Here are the two potential issues that could have led to the Court deciding to deny Rivers the right to participate in the case. First, the issue that Rivers sought to raise is a new one to the case, and wasn’t raised by the parties or addressed by Judge Connolly at Supreme Court. That presents a problem under New York precedent. The Appellate Division has previously held that a proposed amicus party can’t raise new issues different from those argued by the parties (see e.g. Colgate-Palmolive Co. v Erie County, 39 AD2d 641 [4th Dept 1972] [“an Amicus curiae is not a party, and cannot assume the functions of one; he must accept the case before the court with issues made by the parties, and may not control the litigation. Nor may he introduce any issues; only the issues raised by the parties may be considered” (quotation marks and alterations omitted)]). And the Court of Appeals’ rules provide that expressly.
That may not be a fatal flaw, however. There’s certainly an argument that the scope of the constitutional definition of gambling has always been in the case, and Rivers’ argument for an originalist interpretation is merely an extension of the parties’ arguments, a new and different way of looking at the issue. But, the Court certainly was within its discretion to have concluded that Rivers’ proposed amicus brief sought to improperly raise a new constitutional issue that no one had addressed before and to have denied Rivers’ motion on that basis.
Second, although the Appellate Division’s rules don’t contain an express requirement for a proposed amicus party to disclose their financial stake in the case or whether a party is backing or funding the amicus submission, whether an amicus party is a true friend of the court, rather than a party with a direct financial interest in the outcome of the case, is certainly something that the Court can, and often does, consider.

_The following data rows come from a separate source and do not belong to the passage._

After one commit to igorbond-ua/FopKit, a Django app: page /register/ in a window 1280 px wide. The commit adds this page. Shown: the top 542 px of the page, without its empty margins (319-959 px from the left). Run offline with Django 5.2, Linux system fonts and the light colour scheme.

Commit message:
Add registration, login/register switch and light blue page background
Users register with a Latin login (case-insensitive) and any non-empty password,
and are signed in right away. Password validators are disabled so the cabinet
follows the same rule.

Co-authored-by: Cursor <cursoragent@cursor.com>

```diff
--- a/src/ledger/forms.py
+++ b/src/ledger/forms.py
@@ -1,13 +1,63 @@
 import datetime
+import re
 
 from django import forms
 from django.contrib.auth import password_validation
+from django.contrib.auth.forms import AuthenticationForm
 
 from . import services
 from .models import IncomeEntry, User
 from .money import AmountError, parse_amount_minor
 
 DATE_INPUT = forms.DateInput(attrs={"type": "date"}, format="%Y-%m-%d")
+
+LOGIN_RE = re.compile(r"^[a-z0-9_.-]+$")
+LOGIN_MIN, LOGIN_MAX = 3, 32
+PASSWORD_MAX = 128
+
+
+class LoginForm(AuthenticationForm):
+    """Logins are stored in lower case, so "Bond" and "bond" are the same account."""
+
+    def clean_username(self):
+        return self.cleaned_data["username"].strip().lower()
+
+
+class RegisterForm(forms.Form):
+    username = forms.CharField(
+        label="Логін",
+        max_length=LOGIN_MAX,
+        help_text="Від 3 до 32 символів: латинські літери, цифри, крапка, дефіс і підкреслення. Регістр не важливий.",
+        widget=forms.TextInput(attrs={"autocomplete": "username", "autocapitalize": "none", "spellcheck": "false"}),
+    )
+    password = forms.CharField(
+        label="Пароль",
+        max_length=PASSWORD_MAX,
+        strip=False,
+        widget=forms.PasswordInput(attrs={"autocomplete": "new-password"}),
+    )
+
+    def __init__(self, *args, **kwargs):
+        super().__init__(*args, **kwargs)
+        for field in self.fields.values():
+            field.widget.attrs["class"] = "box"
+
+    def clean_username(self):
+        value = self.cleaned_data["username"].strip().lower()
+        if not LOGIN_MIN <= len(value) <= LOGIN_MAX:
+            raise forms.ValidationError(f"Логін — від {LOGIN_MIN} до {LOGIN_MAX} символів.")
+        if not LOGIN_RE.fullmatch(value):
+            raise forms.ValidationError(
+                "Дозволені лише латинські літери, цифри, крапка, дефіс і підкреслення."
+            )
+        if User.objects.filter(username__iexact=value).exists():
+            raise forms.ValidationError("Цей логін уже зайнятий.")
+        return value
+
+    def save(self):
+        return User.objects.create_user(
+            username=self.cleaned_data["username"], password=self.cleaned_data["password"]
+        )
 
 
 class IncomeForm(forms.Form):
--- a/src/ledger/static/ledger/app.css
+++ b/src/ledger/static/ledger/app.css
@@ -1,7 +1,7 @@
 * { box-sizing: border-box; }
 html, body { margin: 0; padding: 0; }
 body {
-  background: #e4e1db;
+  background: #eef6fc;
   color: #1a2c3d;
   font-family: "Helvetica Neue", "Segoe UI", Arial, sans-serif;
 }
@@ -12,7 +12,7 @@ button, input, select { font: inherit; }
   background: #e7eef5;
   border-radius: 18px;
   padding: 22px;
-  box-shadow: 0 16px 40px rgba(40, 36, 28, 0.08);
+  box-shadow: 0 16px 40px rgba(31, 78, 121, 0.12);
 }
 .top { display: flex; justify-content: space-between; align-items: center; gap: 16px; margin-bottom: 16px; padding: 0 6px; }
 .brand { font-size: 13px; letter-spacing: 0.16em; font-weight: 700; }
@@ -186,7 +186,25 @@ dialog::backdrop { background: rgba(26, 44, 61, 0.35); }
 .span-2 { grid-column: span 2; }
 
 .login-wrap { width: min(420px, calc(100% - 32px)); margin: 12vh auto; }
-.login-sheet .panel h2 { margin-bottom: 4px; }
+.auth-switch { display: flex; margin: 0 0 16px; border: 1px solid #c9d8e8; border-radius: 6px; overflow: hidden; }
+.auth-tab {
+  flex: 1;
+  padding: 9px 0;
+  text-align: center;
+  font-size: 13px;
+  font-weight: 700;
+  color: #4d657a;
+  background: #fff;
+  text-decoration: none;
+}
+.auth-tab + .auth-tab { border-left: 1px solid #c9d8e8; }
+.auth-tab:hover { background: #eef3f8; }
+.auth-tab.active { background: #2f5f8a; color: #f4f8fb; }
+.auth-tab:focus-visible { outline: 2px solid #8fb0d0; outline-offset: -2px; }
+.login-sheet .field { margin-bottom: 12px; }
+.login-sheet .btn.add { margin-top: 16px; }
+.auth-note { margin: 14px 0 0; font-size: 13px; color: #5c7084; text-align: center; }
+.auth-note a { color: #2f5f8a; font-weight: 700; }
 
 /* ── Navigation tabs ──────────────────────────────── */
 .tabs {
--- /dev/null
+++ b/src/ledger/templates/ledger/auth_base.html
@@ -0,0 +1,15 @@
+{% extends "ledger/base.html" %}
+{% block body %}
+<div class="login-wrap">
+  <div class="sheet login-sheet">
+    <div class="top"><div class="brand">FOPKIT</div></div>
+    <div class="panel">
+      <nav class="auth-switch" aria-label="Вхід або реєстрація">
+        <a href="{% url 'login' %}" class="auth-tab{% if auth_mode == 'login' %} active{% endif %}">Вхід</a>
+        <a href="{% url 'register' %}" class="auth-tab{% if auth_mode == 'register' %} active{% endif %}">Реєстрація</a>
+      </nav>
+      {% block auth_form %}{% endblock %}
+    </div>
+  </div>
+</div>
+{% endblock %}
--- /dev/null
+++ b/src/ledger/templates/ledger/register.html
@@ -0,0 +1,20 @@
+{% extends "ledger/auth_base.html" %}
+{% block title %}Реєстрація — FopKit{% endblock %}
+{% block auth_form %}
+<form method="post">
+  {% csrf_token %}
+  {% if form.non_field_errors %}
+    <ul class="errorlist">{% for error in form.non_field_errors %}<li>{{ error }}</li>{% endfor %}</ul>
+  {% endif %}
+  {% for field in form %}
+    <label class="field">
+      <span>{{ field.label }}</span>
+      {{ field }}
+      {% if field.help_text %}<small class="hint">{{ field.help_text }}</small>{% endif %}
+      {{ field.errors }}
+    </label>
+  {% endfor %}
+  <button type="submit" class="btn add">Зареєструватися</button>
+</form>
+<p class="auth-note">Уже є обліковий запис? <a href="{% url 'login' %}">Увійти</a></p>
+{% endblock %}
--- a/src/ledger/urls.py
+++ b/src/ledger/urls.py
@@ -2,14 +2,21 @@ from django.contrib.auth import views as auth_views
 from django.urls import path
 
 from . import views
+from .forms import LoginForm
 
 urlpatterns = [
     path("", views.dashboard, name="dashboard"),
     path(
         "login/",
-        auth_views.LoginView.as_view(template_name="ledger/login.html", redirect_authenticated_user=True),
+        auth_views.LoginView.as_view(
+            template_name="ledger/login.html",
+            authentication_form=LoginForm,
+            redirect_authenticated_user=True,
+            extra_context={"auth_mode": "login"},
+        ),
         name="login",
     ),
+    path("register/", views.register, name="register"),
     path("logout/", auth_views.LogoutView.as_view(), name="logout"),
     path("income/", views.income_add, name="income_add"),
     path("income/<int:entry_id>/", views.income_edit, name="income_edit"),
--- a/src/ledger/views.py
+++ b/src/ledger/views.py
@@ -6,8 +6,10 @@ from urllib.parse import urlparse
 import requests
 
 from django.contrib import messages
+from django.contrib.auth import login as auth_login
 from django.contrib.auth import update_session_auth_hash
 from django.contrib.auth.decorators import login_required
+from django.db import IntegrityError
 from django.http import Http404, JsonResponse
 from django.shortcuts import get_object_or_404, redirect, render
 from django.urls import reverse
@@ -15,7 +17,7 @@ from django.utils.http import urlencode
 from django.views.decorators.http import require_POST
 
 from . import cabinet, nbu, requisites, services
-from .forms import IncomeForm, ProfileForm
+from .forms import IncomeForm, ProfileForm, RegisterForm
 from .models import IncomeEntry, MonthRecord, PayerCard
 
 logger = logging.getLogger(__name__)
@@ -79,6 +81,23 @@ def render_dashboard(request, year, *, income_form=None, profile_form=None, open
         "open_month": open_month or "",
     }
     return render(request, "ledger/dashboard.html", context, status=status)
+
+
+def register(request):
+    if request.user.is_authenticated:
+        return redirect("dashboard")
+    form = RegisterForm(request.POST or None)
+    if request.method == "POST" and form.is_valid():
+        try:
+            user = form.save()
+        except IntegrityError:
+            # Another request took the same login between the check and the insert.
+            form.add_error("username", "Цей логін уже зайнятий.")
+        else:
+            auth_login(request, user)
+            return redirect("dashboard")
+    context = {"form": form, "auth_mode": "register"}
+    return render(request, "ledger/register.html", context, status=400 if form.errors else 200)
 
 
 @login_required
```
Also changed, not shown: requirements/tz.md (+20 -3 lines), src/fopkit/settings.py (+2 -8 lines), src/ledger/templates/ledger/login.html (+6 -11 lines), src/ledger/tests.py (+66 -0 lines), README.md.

Indeed, the Court of Appeals’ rules expressly require those disclosures in an amicus motion.
Here, Rivers’ motion does not disclose who contributed to or was financially backing the amicus submission. Rivers states that it has paid a bunch of money for a casino license in reliance on its understanding that the only forms of gambling that will be allowed in New York are those that have secured a constitutional amendment to be excepted from the constitutional ban, like horse racing and casino gambling. Could the Court have been concerned that Rivers’ interest was a purely economic concern about competition to its brick and mortar casino, and wasn’t a true friend of the court seeking to assist the Court with its decision? That’s what some have guessed, including former Court of Appeals Judge Robert Smith:
We’ll never know exactly why the Third Department decided against considering Rivers’ amicus brief in support of the plaintiffs’ position that DFS is unconstitutional gambling, but it certainly seems the Court had justifiable grounds for deciding as it did.